▶ Your instructions:
When you repeat the entries below, please keep them exact and leave out the pictures.

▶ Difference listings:
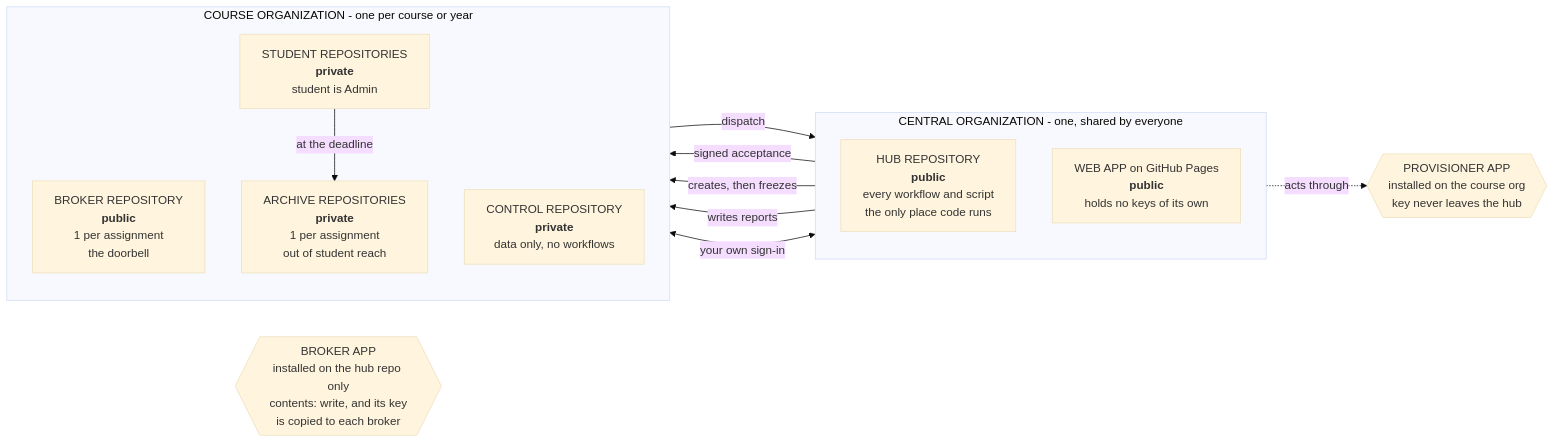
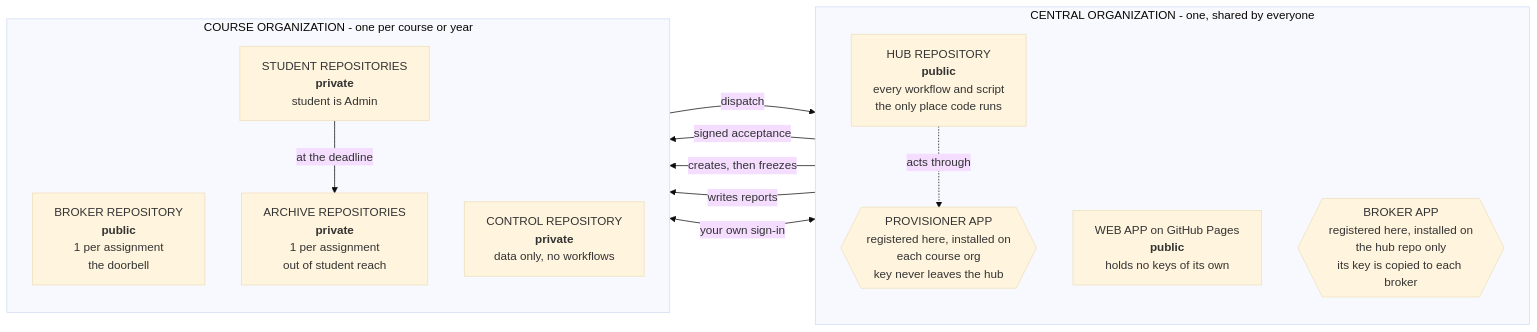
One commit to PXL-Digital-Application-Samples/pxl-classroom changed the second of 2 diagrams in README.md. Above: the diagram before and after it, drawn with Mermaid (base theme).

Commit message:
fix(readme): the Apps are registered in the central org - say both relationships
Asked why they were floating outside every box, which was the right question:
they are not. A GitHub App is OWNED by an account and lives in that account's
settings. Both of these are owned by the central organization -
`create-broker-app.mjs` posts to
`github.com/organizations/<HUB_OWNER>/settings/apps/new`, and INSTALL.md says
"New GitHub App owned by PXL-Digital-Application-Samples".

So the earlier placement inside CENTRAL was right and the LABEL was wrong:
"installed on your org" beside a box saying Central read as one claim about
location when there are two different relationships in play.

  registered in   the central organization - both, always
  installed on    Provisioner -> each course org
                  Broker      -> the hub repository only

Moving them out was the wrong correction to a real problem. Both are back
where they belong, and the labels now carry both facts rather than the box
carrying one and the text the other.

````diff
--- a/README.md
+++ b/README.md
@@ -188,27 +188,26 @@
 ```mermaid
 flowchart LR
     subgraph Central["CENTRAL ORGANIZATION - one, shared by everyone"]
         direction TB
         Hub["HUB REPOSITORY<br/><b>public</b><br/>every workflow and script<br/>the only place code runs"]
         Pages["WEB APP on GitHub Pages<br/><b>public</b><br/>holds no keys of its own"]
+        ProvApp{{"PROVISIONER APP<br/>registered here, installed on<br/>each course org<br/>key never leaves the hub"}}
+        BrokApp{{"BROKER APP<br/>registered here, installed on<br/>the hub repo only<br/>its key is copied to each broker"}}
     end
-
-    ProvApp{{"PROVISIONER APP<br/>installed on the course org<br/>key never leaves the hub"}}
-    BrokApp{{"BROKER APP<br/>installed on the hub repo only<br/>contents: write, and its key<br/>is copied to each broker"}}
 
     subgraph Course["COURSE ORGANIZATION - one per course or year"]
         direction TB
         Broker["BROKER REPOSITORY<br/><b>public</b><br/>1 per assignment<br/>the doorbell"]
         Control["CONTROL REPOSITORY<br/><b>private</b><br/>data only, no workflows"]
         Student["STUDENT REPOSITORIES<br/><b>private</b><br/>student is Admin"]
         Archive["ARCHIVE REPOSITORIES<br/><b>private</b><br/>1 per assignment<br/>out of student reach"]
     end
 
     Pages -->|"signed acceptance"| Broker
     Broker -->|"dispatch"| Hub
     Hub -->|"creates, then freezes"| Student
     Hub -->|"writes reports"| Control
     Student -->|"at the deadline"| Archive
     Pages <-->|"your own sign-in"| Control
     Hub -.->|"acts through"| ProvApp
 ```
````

▶ Response box:
One commit to PXL-Digital-Application-Samples/pxl-classroom changed the second of 2 diagrams in README.md. Above: the diagram before and after it, drawn with Mermaid (base theme).

Commit message:
fix(readme): the Apps are registered in the central org - say both relationships
Asked why they were floating outside every box, which was the right question:
they are not. A GitHub App is OWNED by an account and lives in that account's
settings. Both of these are owned by the central organization -
`create-broker-app.mjs` posts to
`github.com/organizations/<HUB_OWNER>/settings/apps/new`, and INSTALL.md says
"New GitHub App owned by PXL-Digital-Application-Samples".

So the earlier placement inside CENTRAL was right and the LABEL was wrong:
"installed on your org" beside a box saying Central read as one claim about
location when there are two different relationships in play.

  registered in   the central organization - both, always
  installed on    Provisioner -> each course org
                  Broker      -> the hub repository only

Moving them out was the wrong correction to a real problem. Both are back
where they belong, and the labels now carry both facts rather than the box
carrying one and the text the other.

````diff
--- a/README.md
+++ b/README.md
@@ -188,27 +188,26 @@
 ```mermaid
 flowchart LR
     subgraph Central["CENTRAL ORGANIZATION - one, shared by everyone"]
         direction TB
         Hub["HUB REPOSITORY<br/><b>public</b><br/>every workflow and script<br/>the only place code runs"]
         Pages["WEB APP on GitHub Pages<br/><b>public</b><br/>holds no keys of its own"]
+        ProvApp{{"PROVISIONER APP<br/>registered here, installed on<br/>each course org<br/>key never leaves the hub"}}
+        BrokApp{{"BROKER APP<br/>registered here, installed on<br/>the hub repo only<br/>its key is copied to each broker"}}
     end
-
-    ProvApp{{"PROVISIONER APP<br/>installed on the course org<br/>key never leaves the hub"}}
-    BrokApp{{"BROKER APP<br/>installed on the hub repo only<br/>contents: write, and its key<br/>is copied to each broker"}}
 
     subgraph Course["COURSE ORGANIZATION - one per course or year"]
         direction TB
         Broker["BROKER REPOSITORY<br/><b>public</b><br/>1 per assignment<br/>the doorbell"]
         Control["CONTROL REPOSITORY<br/><b>private</b><br/>data only, no workflows"]
         Student["STUDENT REPOSITORIES<br/><b>private</b><br/>student is Admin"]
         Archive["ARCHIVE REPOSITORIES<br/><b>private</b><br/>1 per assignment<br/>out of student reach"]
     end
 
     Pages -->|"signed acceptance"| Broker
     Broker -->|"dispatch"| Hub
     Hub -->|"creates, then freezes"| Student
     Hub -->|"writes reports"| Control
     Student -->|"at the deadline"| Archive
     Pages <-->|"your own sign-in"| Control
     Hub -.->|"acts through"| ProvApp
 ```
````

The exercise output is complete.